The jury also shortlisted four other schemes. A second prize of US$8,400 goes to Weston Williamson & Partners. The citation read: “The judges admired this clever three girder cantilever design…giving a view through the bridge structure to the river below while also providing a place for pause and reflection before entering the Memorial garden.”
In third place is entry by Niall Montgomery & Partners Architects, which receives a prize of US$5,600. The citation read: “An elegant steel girder structure connects to a steel plate base with a granite tile surface finish. The granite finish links into the stepped abutments which reach out into the landscape creating grass terraces to the river’s edges. This is a bridge that has empathy with its environment.”
Commended was a design by Seán Harrington Architects, which was praised for giving due consideration to the whole sequence of arrival, bridge crossing, and interface with the memorial garden. “The tapered concrete bridge thoughtfully combines a compression arch with a tensioned ribbon deck to evoke the spirit of Lutyen’s concept bridge sketch, yet is of its own time and place,” said the judges.

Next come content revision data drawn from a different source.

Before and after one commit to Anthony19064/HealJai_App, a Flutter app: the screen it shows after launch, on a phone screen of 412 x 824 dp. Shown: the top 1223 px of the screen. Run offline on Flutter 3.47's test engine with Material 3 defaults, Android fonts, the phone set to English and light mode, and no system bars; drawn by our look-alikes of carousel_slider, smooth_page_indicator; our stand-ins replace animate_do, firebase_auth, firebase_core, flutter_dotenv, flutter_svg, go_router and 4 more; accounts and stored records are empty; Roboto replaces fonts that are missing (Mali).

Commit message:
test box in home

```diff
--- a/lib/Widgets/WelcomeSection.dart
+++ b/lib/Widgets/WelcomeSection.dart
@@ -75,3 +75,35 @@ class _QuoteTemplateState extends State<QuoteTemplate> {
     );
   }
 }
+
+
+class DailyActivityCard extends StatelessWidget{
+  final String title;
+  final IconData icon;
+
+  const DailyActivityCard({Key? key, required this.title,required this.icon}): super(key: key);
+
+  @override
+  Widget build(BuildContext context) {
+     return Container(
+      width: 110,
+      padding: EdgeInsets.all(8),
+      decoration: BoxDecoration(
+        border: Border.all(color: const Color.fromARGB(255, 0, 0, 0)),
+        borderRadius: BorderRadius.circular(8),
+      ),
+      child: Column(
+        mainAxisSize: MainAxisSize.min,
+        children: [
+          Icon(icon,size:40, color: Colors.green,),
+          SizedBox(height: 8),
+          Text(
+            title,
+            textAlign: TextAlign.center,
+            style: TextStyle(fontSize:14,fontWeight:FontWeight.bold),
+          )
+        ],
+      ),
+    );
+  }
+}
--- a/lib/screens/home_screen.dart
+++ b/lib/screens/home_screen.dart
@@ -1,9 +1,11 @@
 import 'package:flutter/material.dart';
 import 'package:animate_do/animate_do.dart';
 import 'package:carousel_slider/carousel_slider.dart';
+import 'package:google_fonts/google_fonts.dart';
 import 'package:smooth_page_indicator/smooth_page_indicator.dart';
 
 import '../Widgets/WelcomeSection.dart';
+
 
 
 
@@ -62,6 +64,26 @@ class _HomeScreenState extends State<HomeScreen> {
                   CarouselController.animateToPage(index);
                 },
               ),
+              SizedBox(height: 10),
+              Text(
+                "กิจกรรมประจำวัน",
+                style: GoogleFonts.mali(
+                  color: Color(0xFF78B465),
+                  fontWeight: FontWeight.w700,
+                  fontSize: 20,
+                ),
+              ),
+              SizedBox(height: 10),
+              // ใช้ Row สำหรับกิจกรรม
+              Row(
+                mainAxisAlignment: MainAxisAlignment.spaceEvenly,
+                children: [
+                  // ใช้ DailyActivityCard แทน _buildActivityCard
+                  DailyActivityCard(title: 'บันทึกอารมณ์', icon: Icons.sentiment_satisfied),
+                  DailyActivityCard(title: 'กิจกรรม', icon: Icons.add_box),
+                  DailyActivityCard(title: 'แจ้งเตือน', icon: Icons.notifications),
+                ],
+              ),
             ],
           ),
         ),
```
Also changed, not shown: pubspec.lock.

Also commended was the scheme by Bystrup Arkitekter & Designere, which proposed a bridge that tapers in plan as it moves from site entrance to the memorial garden, thereby accentuating the sense of perspective for the visitor. “The Corten steel structure vaults the river, lightly touching the landscape," said the judges. "It is an essay in the clear execution of a strong singular idea.”